Brief ▸
Copy out each line below containing "scss".

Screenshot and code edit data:

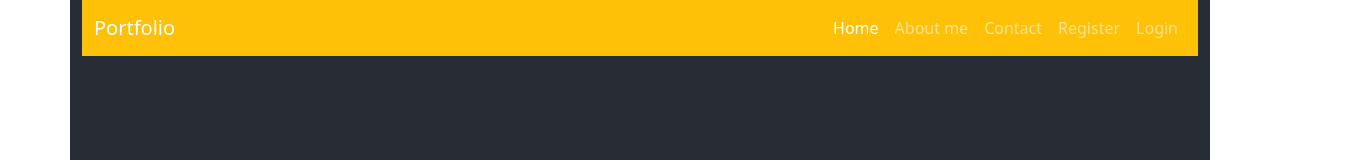
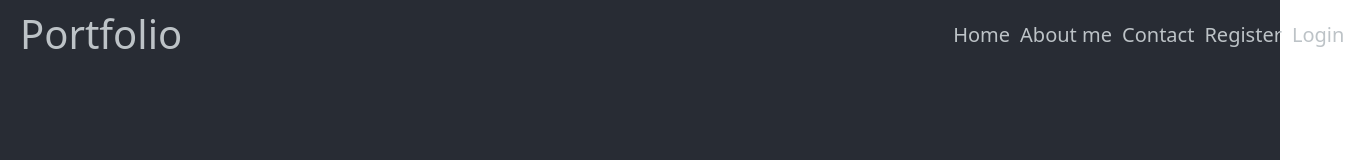
Before and after one commit to mkusztal/portfolioAboutMe, a React (Create React App) app in the folder client/: page / in a window 1280 px wide. Shown: the top 160 px of the page, 1349 px wide, since content can reach past the window. Built offline with nearby package versions, Linux system fonts and the light colour scheme.

Commit message:
Change NavBar change bootstrap to scss

```diff
--- a/client/src/App.js
+++ b/client/src/App.js
@@ -1,5 +1,4 @@
 import { Routes, Route } from 'react-router-dom';
-import { Container } from 'react-bootstrap';
 import NavBar from './components/layout/NavBar/NavBar';
 
 import styles from './App.module.scss';
@@ -11,7 +10,7 @@ import Logout from './components/features/Logout/Logout';
 
 export const App = () => {
   return (
-    <Container className={styles.root}>
+    <div className={styles.root}>
       <NavBar />
       <Routes>
         <Route path="/" element={<HomePage />} />
@@ -20,7 +19,7 @@ export const App = () => {
         <Route path="/login" element={<Login />} />
         <Route path="/logout" element={<Logout />} />
       </Routes>
-    </Container>
+    </div>
   );
 };
 
--- a/client/src/components/layout/NavBar/NavBar.js
+++ b/client/src/components/layout/NavBar/NavBar.js
@@ -1,4 +1,3 @@
-import { Navbar, Container, Nav } from 'react-bootstrap';
 import { useSelector } from 'react-redux';
 import { NavLink } from 'react-router-dom';
 import { getUser } from '../../../redux/userRedux';
@@ -8,39 +7,37 @@ import styles from './NavBar.module.scss';
 const NavBar = () => {
   const user = useSelector(getUser);
   return (
-    <Navbar bg="warning" variant="dark" className={styles.root}>
-      <Container>
-        <Navbar.Brand href="/">Portfolio</Navbar.Brand>
-        <Nav className="me-right">
-          <Nav.Link as={NavLink} to="/">
+    <nav className={styles.root}>
+      <h1>Portfolio</h1>
+      <div className={styles.links}>
+        <NavLink className={styles.navlink} to="/">
           Home
-          </Nav.Link>
-          <Nav.Link as={NavLink} to="/aboutme">
+        </NavLink>
+        <NavLink className={styles.navlink} to="/aboutme">
           About me
-          </Nav.Link>
-          <Nav.Link as={NavLink} to="/contact">
+        </NavLink>
+        <NavLink className={styles.navlink} to="/contact">
           Contact
-          </Nav.Link>
+        </NavLink>
         {!user && (
-            <Nav.Link as={NavLink} to="/register">
+          <NavLink className={styles.navlink} to="/register">
             Register
-            </Nav.Link>
+          </NavLink>
         )}
 
         {!user && (
-            <Nav.Link as={NavLink} to="/login">
+          <NavLink className={styles.navlink} to="/login">
             Login
-            </Nav.Link>
+          </NavLink>
         )}
 
         {user && (
-            <Nav.Link as={NavLink} to="/logout">
+          <NavLink className={styles.navlink} to="/logout">
             Logout
-            </Nav.Link>
+          </NavLink>
         )}
-        </Nav>
-      </Container>
-    </Navbar>
+      </div>
+    </nav>
   );
 };
 
--- a/client/src/components/layout/NavBar/NavBar.module.scss
+++ b/client/src/components/layout/NavBar/NavBar.module.scss
@@ -1,3 +1,27 @@
+@import '../../../styles/variables.module.scss';
+
 .root {
-  min-width: 500px;
+  color: $text-color;
+  display: flex;
+  padding: 10px 0 0 20px;
+
+  .links {
+    position: relative;
+    font-size: 20px;
+    margin: 10px 0 0 10px;
+    left: 60%;
+
+    .navlink {
+      color: $text-color;
+    }
+
+    .navlink:link {
+      text-decoration: none;
+      margin: 5px;
+    }
+
+    .navlink:hover {
+      color: $text-hover-color;
+    }
+  }
 }
--- /dev/null
+++ b/client/src/styles/variables.module.scss
@@ -0,0 +1,2 @@
+$text-color: #bdc3c7;
+$text-hover-color: #f1c40f;
```
Also changed, not shown: 1 other file (tests, documents, lock files or other folders). Lines whose indentation alone changed are shown as unchanged.
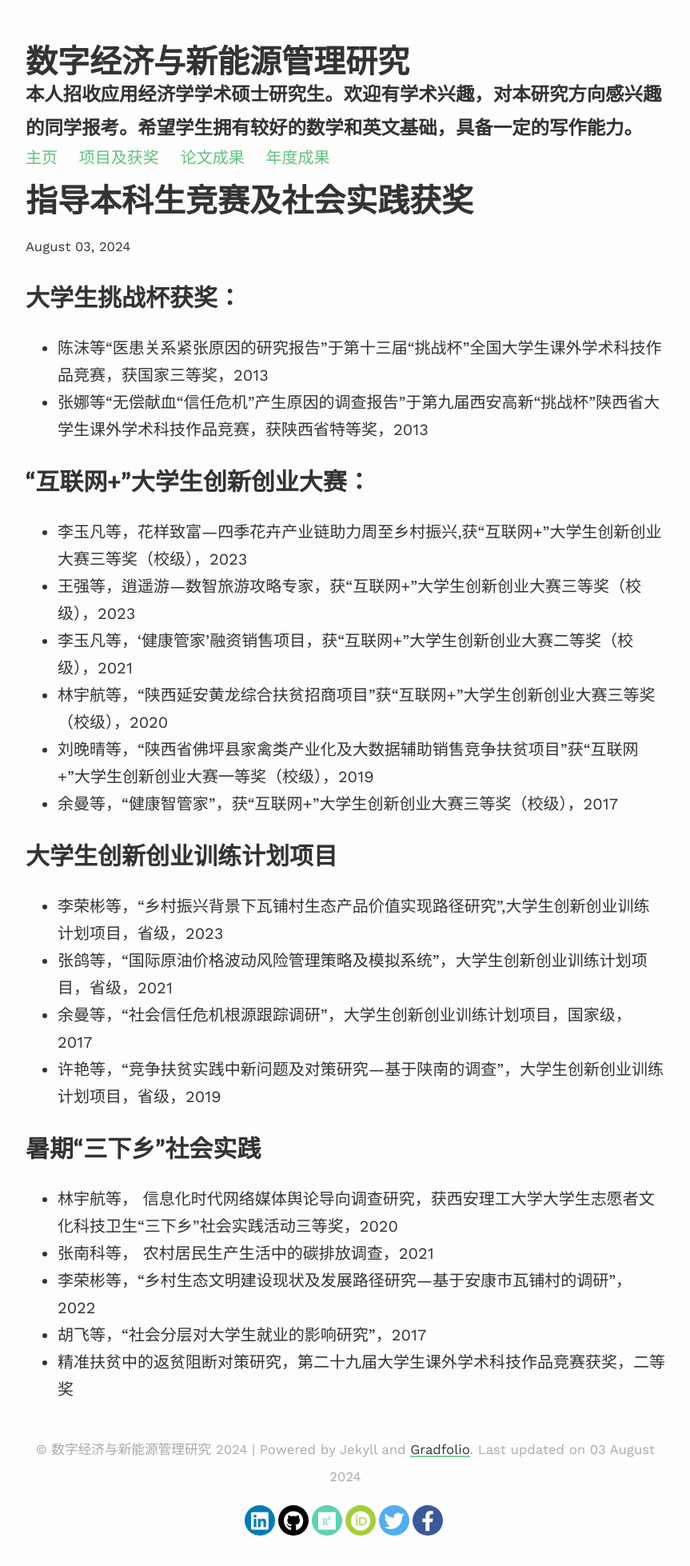
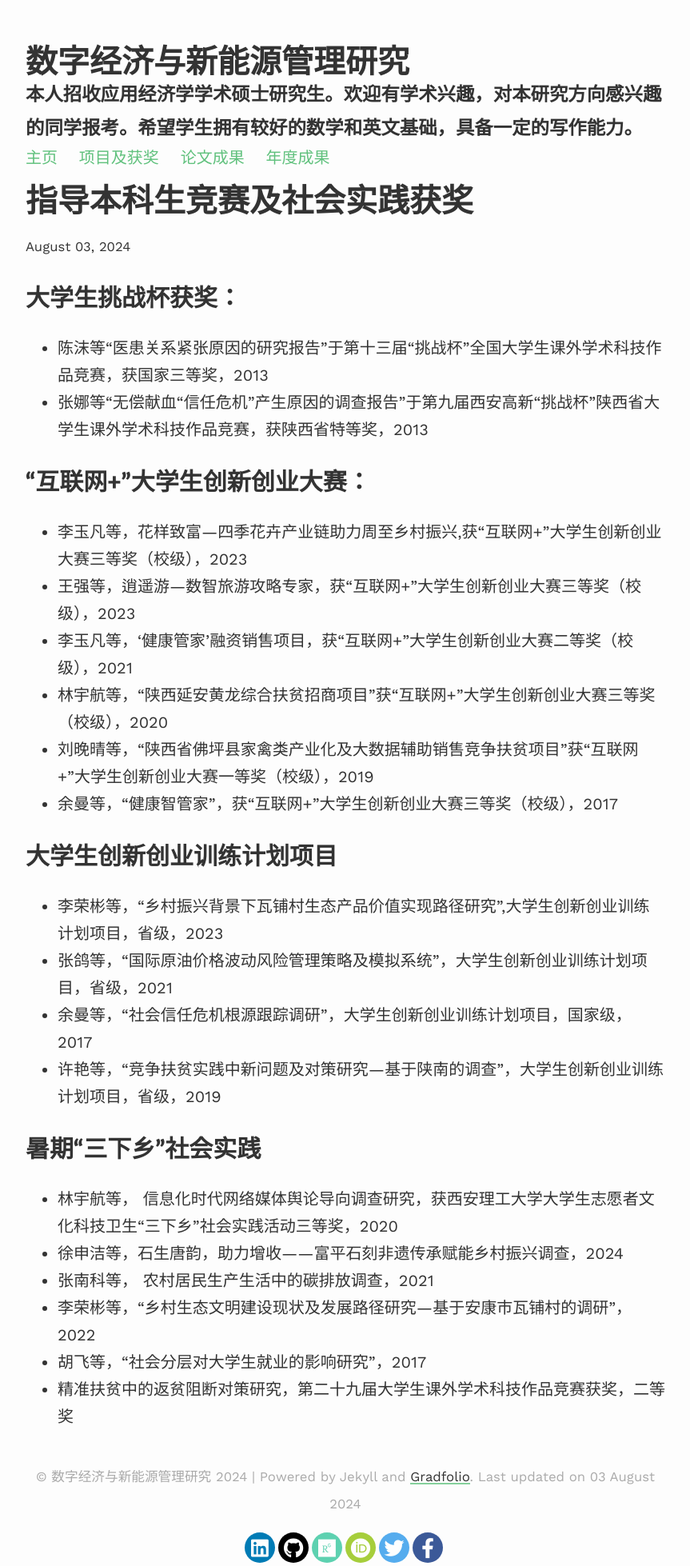
Before and after one commit to dakuamao/sun, a Jekyll site: the page built from _projects/4_project.md, in a window 1280 px wide. Shown: the whole page at 80% size, without its empty margins (208-1071 px from the left). Built offline with Jekyll 4.4.1, drawn with Linux system fonts in a browser that asks for light colours; nearby versions of some CDN libraries; before the commit the page ends 1924 px from its top, so only the background shows below that.

Commit message:
Update 4_project.md

```diff
--- a/_projects/4_project.md
+++ b/_projects/4_project.md
@@ -31,6 +31,7 @@ description: 指导教师
 暑期“三下乡”社会实践
 ============
 - 林宇航等， 信息化时代网络媒体舆论导向调查研究，获西安理工大学大学生志愿者文化科技卫生“三下乡”社会实践活动三等奖，2020
+- 徐申洁等，石生唐韵，助力增收——富平石刻非遗传承赋能乡村振兴调查，2024
 - 张南科等， 农村居民生产生活中的碳排放调查，2021
 - 李荣彬等，“乡村生态文明建设现状及发展路径研究—基于安康市瓦铺村的调研”，2022
 - 胡飞等，“社会分层对大学生就业的影响研究”，2017
```
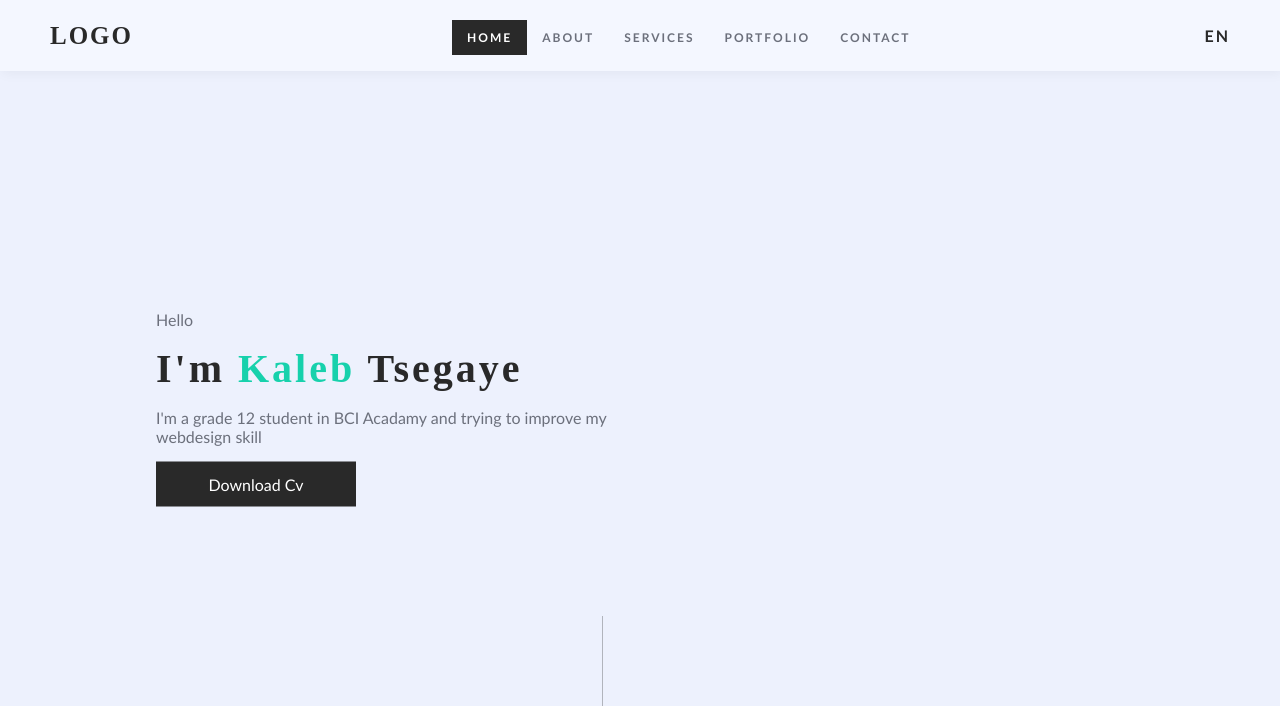
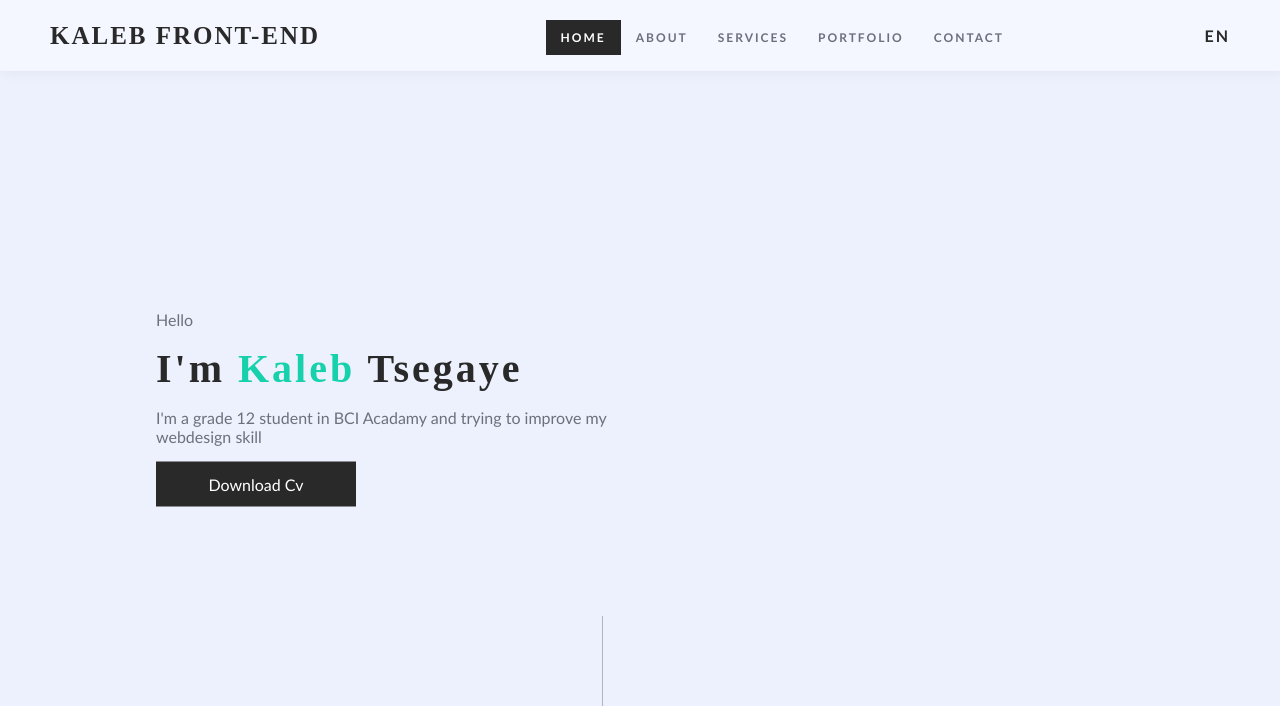
Before and after one commit to KALEBHACK/kalebweb, a plain HTML site: page index.html in a window 1280 px wide. Shown: the top 706 px of the page. Drawn offline with Linux system fonts and the light colour scheme.

Commit message:
Update index.html

```diff
--- a/index.html
+++ b/index.html
@@ -18,7 +18,7 @@
 	<!--navigation-------------------------------->
 	<nav>
 	<!--logo--->
-	<a href="#" class="logo">LOGO</a>
+	<a href="#" class="logo">KALEB FRONT-END</a>
 	<!--menu--------->
 	<div class="toggle"></div>
 	<ul class="menu">
```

Answer area ▸
Change NavBar change bootstrap to scss
 import styles from './App.module.scss';
@@ -8,39 +7,37 @@ import styles from './NavBar.module.scss';
--- a/client/src/components/layout/NavBar/NavBar.module.scss
+++ b/client/src/components/layout/NavBar/NavBar.module.scss
+@import '../../../styles/variables.module.scss';
+++ b/client/src/styles/variables.module.scss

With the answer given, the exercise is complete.